So where does that leave us? Simply that we are all motivated to walk by a myriad of different enthusiasms and that this very diversity is a major strength in itself. Oh, and I’ve found a cunning way to increase the pace of slower walkers too. I offer to “clarify” (quite a short tutorial usually as long as you don’t ask any questions) the different agri-environment environmental stewardship schemes available to farmers. Usually I only get as far as the broad outline of the scheme, not even onto the difference between the Organic and Upland Entry Level Schemes before the pace picks-up and they are off!
Alternatively it might just have been that they could see that we were only a few hundred yards from Ian Tait’s Tearoom at Barrowburn. There was a queue but I didn’t have the heart to continue the tutorial (monologue!), everyone looked so happy and comfortable and anyway nobody had left me a seat. Now you all know why Ian always walks at the rear of the group and is the happiest person on the walk!
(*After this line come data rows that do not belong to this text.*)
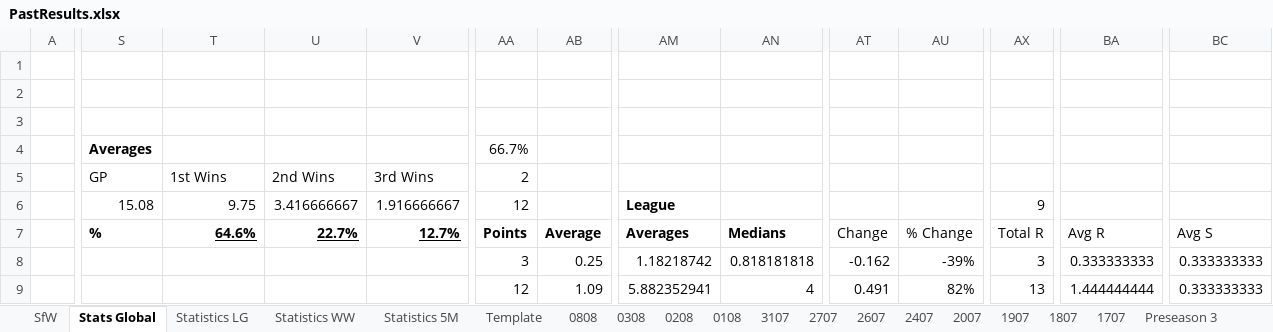
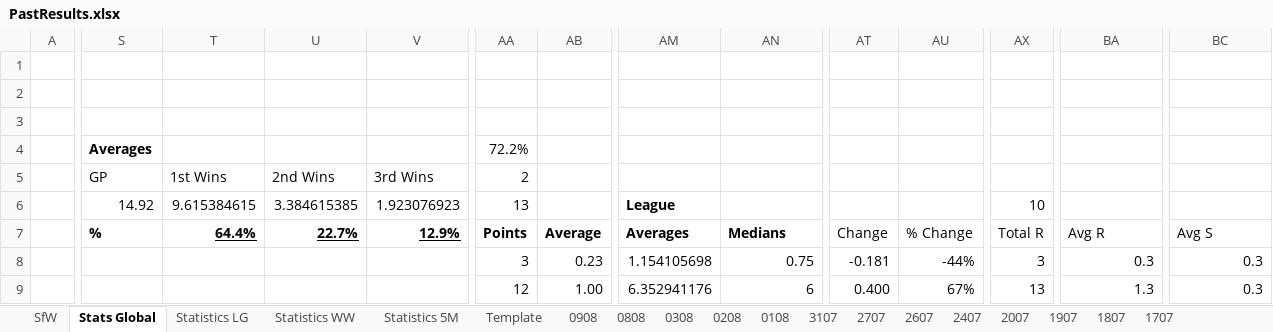
Before and after one commit to KingGoose20/LTBOS3, an Excel workbook: Other Files/PastResults.xlsx, sheet Stats Global, drawn as a sheet; only a part is shown, gaps mark what is left out; values as stored, in another font and other column widths than the file's, no borders; charts and pictures and conditional formats and table styles not drawn; the diff covers the shown part only; the diff names each change by its address in the sheet, - before the commit and + after, or states it on an @@ line.

```diff
--- a/Other Files/PastResults.xlsx (sheet Stats Global)
+++ b/Other Files/PastResults.xlsx (sheet Stats Global)
+sheet tab: 0908
-AA4: 66.7%
+AA4: 72.2%
-S6 (Averages): 15.08
+S6 (Averages): 14.92
-T6: 9.75
+T6: 9.615384615
-U6: 3.416666667
+U6: 3.384615385
-V6: 1.916666667
+V6: 1.923076923
-AA6 (72.2%): 12
+AA6 (72.2%): 13
-AX6: 9
+AX6: 10
-T7: 64.6%
+T7: 64.4%
-V7: 12.7%
+V7: 12.9%
-AB8: 0.25
+AB8: 0.23
-AM8: 1.18218742
+AM8: 1.154105698
-AN8: 0.818181818
+AN8: 0.75
-AT8: -0.162
+AT8: -0.181
-AU8: -39%
+AU8: -44%
-BA8: 0.333333333
+BA8: 0.3
-BC8:BC9: 0.333333333
+BC8:BC9: 0.3
-AB9: 1.09
+AB9: 1.00
-AM9: 5.882352941
+AM9: 6.352941176
-AN9: 4
+AN9: 6
-AT9: 0.491
+AT9: 0.400
-AU9: 82%
+AU9: 67%
-BA9: 1.444444444
+BA9: 1.3
```
Also changed, not shown: 2 added rows, 2 removed rows, 181 edited cells and cell formats elsewhere in this sheet, sheet SfW, sheet Statistics LG, sheet Statistics WW, sheet Statistics 5M, formulas that keep their value, charts or pictures, 3 other files.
Sorry about the seven hours of continuous sunshine, don’t get too used to it. Ian and I hope that everyone enjoyed the day and that we will see you again soon.
Sunday, 20 April 2014